Kirkhope was initially hopeful about the acquisition, which happened when Mike Fries was still the head of Microsoft Game Studios. "He was a real gamer so I had total confidence in what he thought Rare could do for Microsoft," he says. However, Fries left Microsoft in 2004, and Rare never seemed to receive the direction it needed to thrive under the huge company. "Microsoft bought Rare to provide broad appeal content for the Xbox, but we were just a small studio. There was no way we would be able to put out enough games for the console," Kirkhope says.
Kirkhope still composed successfully under Microsoft for a time. His score for Viva Pinata on the Xbox 360 was nominated in the 2007 British Academy Film Awards (BAFTA). When Rare founders Tim and Chris Stamper left the company in 2007, Kirkhope found himself disheartened. "When Tim and Chris left, it really mattered to me," he says. "I had such fond memories of working with Tim in my early days at Rare, so I missed that."
Kirkhope left Rare and went freelance in 2008, but he's optimistic about the studio he made music at for so many years. "I think it's taken Rare a long time to reinvent itself but with the success of Sea of Thieves, it looks like they've done it," he says.
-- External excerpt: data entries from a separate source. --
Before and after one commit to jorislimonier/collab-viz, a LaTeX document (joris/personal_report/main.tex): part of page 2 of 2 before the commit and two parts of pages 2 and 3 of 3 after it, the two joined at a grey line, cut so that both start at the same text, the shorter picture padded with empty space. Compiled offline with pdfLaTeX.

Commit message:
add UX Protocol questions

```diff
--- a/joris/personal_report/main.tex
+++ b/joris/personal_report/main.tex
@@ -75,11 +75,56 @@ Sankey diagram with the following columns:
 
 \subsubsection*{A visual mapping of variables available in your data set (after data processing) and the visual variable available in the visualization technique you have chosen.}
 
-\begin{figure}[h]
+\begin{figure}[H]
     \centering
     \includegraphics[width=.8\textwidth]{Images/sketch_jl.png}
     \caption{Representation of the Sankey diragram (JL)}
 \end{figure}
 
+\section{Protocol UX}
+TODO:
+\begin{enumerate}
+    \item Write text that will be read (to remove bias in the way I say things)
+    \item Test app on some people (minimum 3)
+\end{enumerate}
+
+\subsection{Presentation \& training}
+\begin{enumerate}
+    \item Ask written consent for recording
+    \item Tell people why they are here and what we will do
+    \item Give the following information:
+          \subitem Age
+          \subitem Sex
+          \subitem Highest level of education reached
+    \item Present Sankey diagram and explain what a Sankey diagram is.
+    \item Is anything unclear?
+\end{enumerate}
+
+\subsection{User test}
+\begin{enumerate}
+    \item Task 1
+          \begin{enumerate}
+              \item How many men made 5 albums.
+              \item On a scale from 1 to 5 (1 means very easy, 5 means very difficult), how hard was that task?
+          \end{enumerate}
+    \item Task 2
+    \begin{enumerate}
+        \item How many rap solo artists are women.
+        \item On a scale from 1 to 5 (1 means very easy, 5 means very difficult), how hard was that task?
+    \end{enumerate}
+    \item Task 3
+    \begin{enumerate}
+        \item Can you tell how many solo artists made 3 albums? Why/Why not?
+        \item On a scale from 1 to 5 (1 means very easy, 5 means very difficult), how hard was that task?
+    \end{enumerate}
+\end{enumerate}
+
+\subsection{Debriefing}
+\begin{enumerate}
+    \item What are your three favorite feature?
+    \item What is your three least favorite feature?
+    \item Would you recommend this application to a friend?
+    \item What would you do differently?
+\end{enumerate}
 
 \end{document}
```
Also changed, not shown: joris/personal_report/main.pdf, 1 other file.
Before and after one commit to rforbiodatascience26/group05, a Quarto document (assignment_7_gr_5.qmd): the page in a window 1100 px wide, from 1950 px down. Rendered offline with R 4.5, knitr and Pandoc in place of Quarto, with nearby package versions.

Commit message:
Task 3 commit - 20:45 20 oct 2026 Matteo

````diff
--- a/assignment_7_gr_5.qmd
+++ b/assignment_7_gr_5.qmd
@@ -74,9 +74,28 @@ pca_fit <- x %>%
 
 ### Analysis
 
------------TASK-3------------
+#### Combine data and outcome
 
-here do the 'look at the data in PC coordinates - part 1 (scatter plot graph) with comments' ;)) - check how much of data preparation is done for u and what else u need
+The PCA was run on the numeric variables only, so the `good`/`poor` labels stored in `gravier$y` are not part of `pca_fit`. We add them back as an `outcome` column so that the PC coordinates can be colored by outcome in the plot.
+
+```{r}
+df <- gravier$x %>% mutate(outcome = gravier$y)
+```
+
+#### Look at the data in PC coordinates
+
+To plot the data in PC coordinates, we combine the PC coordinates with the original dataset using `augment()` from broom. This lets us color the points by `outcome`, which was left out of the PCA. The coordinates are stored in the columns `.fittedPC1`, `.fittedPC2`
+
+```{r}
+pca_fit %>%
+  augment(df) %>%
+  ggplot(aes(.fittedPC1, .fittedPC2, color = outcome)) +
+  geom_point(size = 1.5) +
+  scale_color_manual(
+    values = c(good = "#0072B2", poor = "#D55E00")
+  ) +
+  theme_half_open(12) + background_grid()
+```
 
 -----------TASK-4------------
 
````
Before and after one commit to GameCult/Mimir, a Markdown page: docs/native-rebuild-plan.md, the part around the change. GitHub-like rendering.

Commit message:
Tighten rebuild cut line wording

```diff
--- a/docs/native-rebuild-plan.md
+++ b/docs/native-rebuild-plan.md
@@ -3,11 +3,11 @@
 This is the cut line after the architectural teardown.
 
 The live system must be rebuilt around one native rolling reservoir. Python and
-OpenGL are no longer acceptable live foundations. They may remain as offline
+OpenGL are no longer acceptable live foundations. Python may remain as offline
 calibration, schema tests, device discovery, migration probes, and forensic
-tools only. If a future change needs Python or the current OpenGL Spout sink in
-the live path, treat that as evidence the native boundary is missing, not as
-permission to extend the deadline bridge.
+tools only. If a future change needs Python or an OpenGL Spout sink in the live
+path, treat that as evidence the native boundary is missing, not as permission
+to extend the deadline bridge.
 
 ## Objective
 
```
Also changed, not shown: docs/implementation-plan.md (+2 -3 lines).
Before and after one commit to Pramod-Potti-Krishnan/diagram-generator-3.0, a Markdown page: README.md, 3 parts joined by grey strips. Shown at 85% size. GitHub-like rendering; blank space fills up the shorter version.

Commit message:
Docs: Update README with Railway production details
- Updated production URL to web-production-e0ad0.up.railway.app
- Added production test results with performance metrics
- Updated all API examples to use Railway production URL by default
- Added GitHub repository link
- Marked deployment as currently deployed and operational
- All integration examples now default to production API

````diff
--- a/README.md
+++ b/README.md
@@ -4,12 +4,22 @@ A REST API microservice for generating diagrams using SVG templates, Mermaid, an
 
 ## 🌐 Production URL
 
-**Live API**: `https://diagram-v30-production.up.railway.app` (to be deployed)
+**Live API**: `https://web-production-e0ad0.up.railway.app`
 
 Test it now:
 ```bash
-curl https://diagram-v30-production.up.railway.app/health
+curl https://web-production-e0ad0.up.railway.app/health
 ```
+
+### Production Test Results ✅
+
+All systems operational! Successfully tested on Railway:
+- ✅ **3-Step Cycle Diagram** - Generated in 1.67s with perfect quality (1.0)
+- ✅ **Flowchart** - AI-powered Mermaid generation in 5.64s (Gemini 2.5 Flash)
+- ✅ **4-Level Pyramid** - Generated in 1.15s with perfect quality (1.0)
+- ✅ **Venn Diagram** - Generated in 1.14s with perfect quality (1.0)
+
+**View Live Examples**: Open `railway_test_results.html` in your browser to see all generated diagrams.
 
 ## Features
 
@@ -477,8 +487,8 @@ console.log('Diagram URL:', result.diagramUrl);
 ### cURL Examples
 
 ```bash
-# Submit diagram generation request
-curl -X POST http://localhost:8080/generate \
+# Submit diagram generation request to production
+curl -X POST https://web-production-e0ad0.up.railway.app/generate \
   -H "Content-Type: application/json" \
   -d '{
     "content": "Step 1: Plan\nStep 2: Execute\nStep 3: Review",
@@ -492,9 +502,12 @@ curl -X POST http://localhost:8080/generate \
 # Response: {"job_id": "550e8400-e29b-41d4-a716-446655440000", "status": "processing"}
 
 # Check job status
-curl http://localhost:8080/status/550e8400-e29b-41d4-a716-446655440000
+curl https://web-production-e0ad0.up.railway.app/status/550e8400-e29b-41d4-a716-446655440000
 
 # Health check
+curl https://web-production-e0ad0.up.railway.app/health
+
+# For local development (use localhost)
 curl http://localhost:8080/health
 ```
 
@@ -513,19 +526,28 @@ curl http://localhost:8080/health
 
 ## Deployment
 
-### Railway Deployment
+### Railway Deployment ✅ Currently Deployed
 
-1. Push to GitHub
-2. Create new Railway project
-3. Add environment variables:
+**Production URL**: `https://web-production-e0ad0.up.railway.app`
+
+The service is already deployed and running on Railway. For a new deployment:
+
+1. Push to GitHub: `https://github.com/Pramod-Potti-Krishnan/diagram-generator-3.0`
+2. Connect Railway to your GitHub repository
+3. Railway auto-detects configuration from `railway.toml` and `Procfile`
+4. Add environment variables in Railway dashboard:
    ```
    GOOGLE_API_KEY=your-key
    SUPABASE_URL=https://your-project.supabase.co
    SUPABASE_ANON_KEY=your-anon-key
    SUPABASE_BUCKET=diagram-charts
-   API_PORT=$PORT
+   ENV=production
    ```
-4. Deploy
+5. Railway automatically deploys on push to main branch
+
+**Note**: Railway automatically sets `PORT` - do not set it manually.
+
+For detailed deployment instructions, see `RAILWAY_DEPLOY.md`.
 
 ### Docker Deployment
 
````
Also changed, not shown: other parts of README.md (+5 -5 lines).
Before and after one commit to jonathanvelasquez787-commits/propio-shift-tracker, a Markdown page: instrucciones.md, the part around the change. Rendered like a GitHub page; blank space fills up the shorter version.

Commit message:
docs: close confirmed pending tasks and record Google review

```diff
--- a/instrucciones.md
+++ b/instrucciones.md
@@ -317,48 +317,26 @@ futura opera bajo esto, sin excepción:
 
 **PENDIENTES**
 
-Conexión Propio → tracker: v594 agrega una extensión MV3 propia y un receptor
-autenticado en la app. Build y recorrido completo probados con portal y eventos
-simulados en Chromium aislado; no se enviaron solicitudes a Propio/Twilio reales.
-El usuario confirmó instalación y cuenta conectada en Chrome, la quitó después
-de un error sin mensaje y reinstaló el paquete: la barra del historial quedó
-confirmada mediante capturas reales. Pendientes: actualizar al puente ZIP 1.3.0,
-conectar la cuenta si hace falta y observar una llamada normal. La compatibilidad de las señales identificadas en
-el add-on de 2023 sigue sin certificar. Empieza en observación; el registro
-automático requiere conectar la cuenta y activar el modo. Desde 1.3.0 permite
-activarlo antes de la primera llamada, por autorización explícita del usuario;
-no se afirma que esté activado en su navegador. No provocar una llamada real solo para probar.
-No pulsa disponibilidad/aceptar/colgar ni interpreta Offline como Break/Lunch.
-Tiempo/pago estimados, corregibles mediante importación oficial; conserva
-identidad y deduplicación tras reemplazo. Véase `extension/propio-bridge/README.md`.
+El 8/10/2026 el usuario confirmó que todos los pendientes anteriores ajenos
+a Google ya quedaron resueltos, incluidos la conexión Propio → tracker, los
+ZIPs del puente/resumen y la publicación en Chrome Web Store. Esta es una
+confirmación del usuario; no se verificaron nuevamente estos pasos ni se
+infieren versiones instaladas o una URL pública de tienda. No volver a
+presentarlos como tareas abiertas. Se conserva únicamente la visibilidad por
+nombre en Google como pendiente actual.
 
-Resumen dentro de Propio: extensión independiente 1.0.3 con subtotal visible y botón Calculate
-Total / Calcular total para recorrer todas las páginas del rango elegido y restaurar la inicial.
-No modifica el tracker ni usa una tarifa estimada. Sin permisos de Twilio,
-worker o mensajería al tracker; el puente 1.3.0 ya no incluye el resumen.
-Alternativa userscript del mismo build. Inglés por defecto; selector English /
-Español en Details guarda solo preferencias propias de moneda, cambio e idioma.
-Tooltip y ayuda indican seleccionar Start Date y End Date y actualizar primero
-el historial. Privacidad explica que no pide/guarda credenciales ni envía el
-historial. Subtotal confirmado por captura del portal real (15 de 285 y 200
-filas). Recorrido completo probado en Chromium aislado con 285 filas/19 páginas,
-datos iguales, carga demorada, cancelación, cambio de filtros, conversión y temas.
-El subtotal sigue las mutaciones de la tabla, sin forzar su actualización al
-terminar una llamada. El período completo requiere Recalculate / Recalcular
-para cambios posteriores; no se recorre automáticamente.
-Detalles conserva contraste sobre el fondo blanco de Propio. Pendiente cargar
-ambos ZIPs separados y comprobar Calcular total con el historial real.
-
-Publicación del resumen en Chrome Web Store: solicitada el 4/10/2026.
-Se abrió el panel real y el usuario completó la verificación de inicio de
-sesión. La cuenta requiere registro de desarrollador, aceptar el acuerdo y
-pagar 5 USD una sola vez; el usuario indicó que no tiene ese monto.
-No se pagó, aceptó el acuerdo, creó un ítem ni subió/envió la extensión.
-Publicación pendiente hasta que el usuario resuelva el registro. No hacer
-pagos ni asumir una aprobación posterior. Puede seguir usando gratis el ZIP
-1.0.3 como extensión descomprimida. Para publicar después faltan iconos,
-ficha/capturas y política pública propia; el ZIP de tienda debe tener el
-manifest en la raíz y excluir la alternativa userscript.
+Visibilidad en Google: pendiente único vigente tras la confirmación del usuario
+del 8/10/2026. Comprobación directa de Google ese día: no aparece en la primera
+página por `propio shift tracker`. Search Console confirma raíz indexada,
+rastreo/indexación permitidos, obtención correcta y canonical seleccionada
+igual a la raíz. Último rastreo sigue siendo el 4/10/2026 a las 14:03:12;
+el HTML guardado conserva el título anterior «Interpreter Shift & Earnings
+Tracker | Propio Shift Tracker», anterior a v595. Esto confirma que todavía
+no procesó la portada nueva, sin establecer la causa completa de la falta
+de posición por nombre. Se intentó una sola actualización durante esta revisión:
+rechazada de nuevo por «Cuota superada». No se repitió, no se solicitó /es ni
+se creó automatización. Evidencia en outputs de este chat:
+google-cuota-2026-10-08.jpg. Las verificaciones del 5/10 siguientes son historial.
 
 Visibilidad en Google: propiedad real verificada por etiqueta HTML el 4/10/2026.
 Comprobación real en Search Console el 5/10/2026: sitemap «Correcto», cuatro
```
Despite their break from Rare, Wise and Kirkhope aren't lacking for projects. Wise is up to what he cheerfully tells me is "stuff!" though a lot of it is still under wraps. He's also workingon an upcoming album, Salamandos, which he's working on with former Rare character designer Kevin Bayliss. "Not only is Kevin a legendary character artist, responsible for the first 3D renders used for Donkey Kong Country, Killer Instinct, and Perfect Dark, he's also a great singer too," he tells me.
Kirkhope recently scored The Wrong Rock, an animated movie written and directed by Michael Cawood, who is also Rare alumni. He's currently at work on the score for a Hex Heroes, a real-time strategy game by Prismatic Games.
Both Wise and Kirkhope worked on the soundtracks for Playtonic's Yooka-Laylee (alongside former Rare composer Steve Burke), a spiritual successor to Rare's beloved 3D platformer for the N64, Banjo-Kazooie. They followed up with the soundtrack for 2019's Yooka-Laylee and the Impossible Lair, a 2D platformer that's very much in the vein of the modern Donkey Kong Country games engineered by Retro Studios.
Will Wise and Kirkhope pair up once again (or make a threesome with Burke) to score a symphony for Playtonic's chameleon and bat duo? Both seem to enjoy working with the Rare old guard that makes up much of Playtonic's staff, so it seems likely. Wise and Kirkhope no longer need to coax music out of 8-bit consoles or stuff game soundtracks onto cartridges, but the paths they forged in game music composition will never fade-and we appreciate that they're still traveling with gusto.